» Assignment
Look through the entries. Copy each line that has the word "computadores".

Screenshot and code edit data
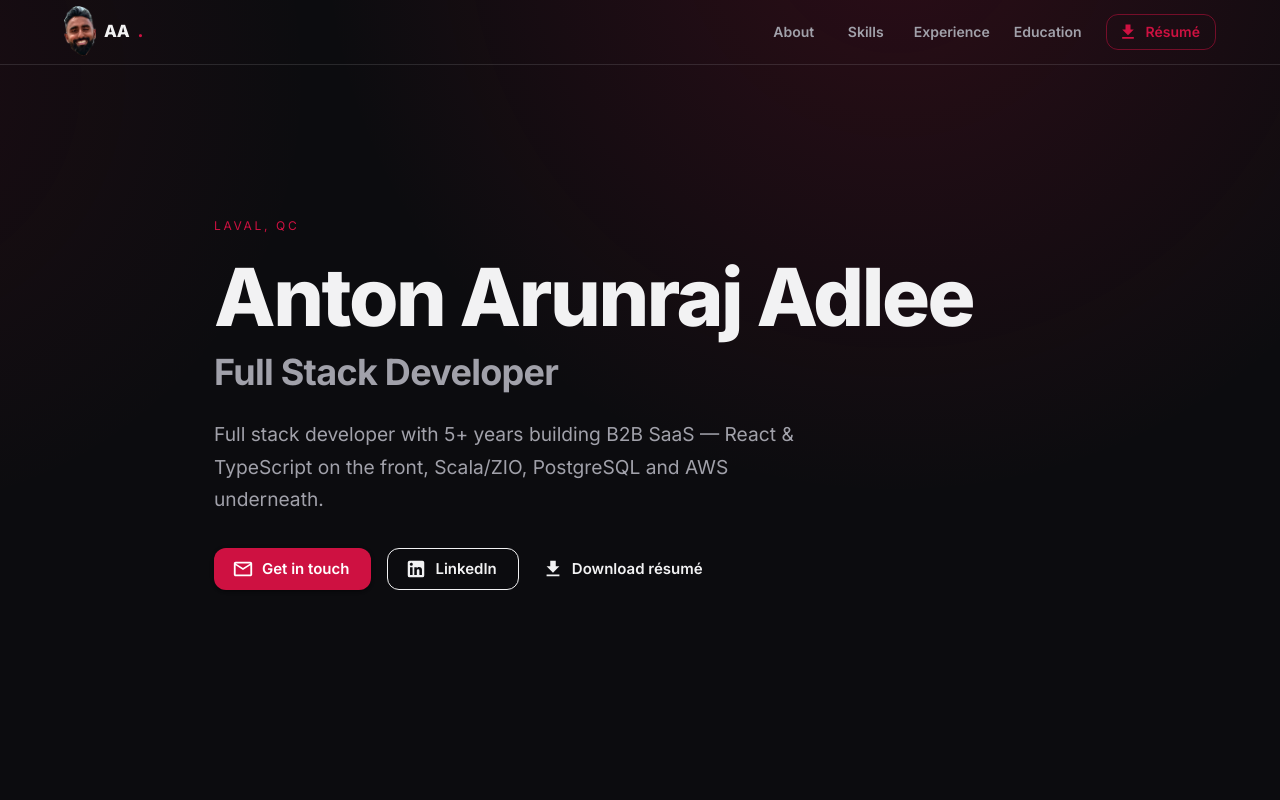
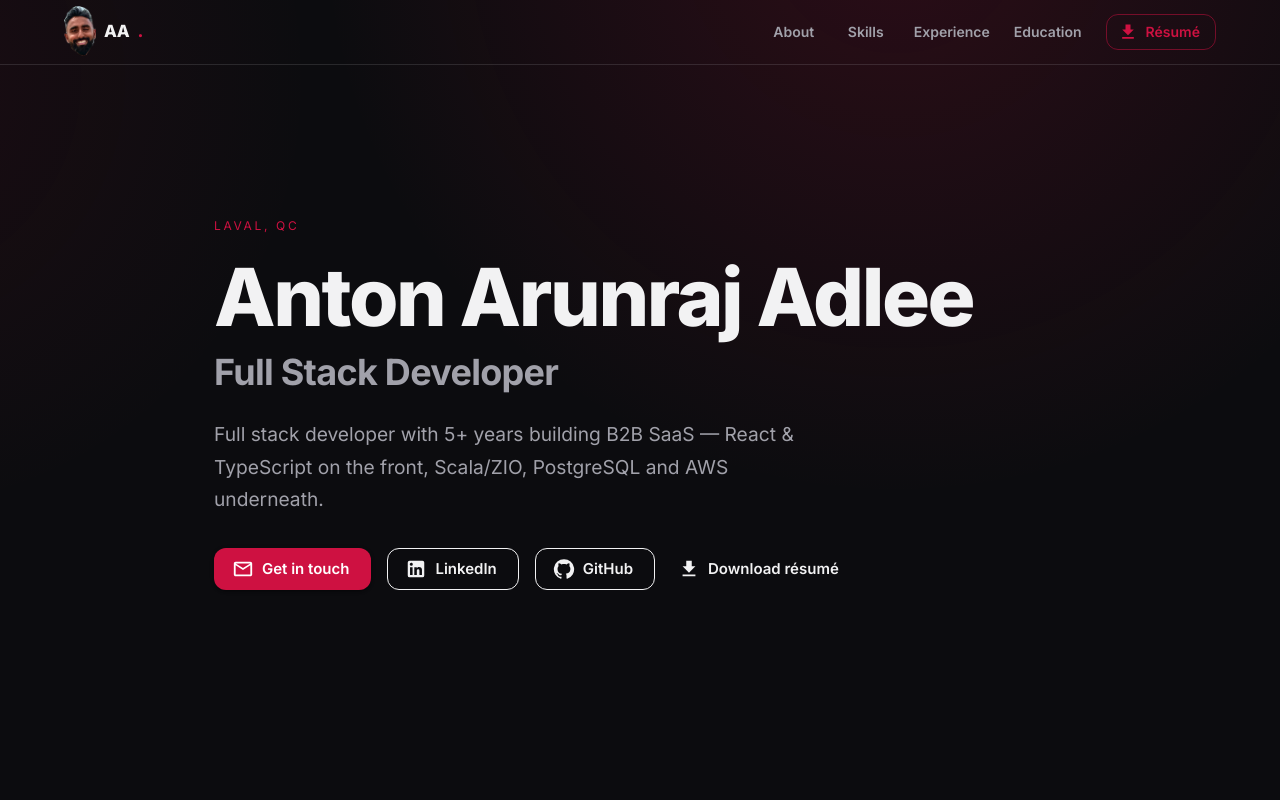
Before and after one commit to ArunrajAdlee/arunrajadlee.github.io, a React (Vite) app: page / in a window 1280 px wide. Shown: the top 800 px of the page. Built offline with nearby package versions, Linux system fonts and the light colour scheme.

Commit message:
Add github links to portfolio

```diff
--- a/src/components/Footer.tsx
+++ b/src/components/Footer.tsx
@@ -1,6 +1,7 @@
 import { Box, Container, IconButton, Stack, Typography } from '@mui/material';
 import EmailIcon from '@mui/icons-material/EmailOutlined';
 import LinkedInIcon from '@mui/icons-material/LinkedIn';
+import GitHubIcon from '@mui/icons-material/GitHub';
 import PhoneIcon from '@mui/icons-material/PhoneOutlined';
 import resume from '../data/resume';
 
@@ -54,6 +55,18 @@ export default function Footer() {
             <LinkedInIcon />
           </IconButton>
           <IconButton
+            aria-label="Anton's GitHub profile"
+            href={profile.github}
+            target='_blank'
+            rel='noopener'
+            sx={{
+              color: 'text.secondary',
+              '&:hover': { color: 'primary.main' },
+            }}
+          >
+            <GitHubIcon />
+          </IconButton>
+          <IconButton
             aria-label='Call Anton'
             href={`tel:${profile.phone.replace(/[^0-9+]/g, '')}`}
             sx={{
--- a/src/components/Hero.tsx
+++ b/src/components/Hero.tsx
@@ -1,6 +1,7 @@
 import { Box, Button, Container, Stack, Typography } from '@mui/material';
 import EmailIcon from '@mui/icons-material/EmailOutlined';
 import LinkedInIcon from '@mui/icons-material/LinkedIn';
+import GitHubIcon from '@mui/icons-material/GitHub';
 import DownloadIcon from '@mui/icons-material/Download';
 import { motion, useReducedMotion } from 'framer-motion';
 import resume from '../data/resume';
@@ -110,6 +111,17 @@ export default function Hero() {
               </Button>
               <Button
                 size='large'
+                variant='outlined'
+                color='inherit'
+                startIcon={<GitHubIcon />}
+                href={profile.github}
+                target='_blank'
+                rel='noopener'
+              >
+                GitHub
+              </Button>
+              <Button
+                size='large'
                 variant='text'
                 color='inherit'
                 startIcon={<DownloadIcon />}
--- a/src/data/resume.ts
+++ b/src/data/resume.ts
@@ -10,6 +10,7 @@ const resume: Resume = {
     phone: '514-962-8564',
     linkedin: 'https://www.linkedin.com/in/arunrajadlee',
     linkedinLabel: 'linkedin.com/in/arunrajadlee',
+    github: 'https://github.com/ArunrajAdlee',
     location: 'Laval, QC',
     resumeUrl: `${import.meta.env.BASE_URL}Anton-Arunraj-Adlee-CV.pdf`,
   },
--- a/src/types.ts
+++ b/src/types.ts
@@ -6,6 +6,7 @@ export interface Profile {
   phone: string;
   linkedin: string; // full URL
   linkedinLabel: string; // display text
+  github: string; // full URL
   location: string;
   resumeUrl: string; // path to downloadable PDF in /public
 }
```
--
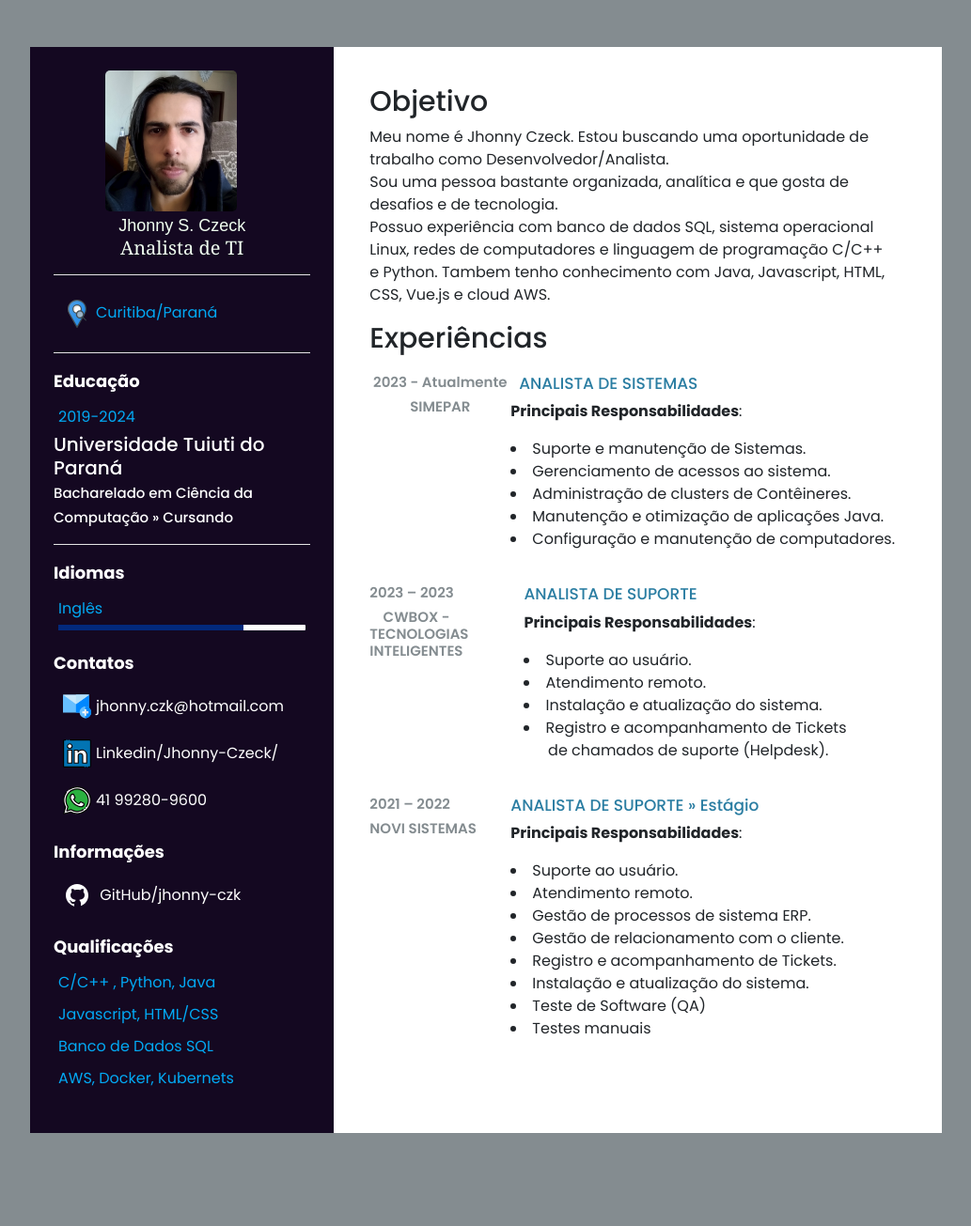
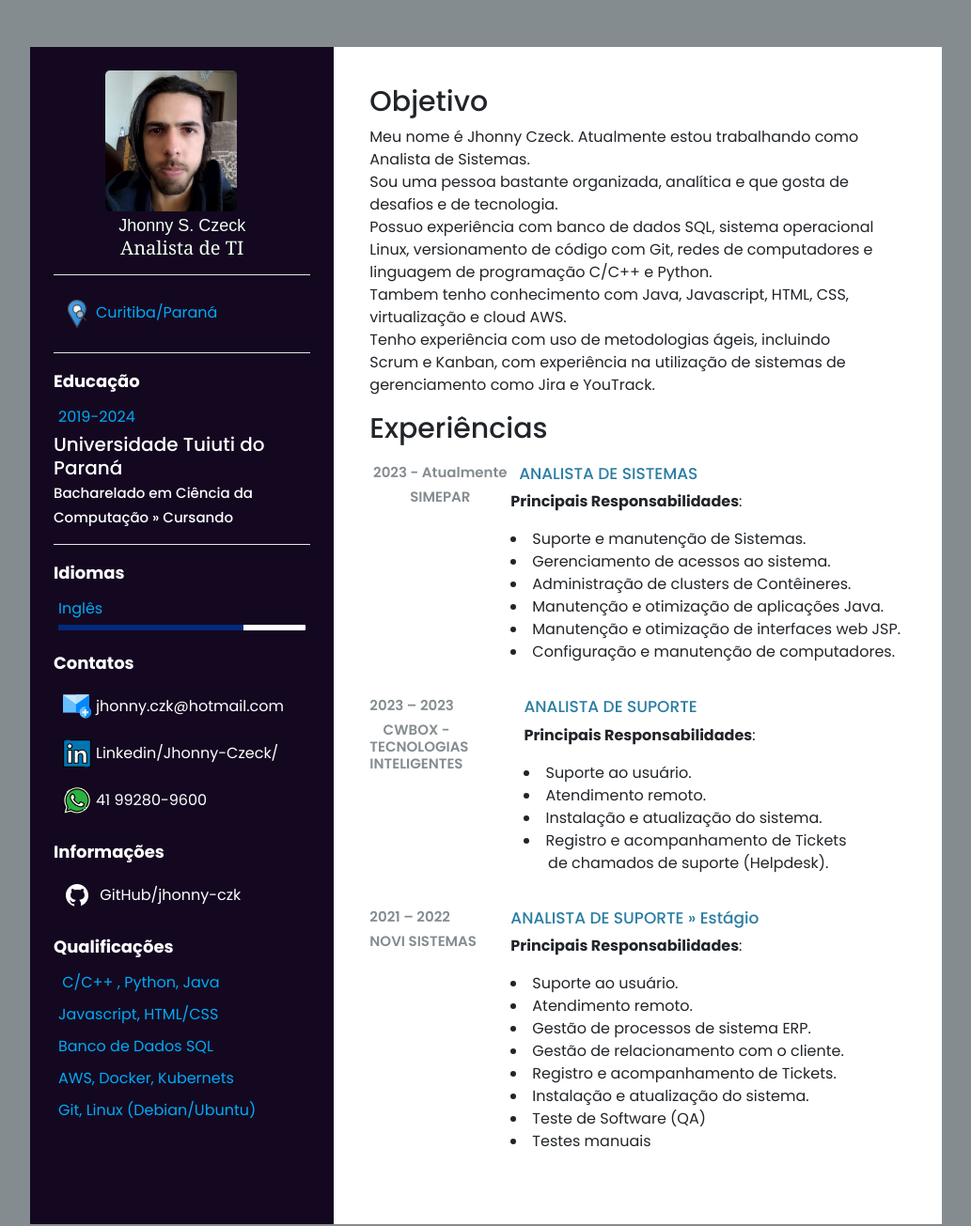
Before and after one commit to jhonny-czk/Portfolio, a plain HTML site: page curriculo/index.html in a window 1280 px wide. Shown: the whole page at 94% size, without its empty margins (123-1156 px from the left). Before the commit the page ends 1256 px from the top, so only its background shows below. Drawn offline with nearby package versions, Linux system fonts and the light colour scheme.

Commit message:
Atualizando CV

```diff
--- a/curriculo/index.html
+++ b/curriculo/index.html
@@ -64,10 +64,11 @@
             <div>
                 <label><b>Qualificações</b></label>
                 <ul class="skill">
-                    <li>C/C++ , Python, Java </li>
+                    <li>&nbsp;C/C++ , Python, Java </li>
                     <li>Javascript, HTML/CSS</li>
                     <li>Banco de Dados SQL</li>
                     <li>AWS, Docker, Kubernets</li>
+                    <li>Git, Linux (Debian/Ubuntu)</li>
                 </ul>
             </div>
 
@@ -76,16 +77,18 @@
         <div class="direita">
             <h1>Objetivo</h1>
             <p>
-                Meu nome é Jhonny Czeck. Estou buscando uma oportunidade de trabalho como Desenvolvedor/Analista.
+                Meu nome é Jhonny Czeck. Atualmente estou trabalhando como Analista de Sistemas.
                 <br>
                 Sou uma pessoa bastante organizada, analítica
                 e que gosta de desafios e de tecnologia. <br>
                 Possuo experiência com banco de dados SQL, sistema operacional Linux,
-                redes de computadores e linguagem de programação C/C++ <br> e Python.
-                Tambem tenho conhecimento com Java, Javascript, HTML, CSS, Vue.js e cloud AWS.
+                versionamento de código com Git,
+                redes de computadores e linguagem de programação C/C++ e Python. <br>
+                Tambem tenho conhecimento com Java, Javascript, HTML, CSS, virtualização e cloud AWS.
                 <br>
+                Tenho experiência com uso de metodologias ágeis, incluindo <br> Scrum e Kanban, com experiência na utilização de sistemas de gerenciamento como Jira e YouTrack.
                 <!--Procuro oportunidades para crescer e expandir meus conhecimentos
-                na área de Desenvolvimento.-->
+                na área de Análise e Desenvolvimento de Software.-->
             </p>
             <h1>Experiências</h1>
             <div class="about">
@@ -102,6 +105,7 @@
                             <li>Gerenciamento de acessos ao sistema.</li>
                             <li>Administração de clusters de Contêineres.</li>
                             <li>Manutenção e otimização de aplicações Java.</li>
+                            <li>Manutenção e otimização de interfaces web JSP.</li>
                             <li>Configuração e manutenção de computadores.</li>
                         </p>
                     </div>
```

» Answer box
-                redes de computadores e linguagem de programação C/C++ <br> e Python.
+                redes de computadores e linguagem de programação C/C++ e Python. <br>
                             <li>Configuração e manutenção de computadores.</li>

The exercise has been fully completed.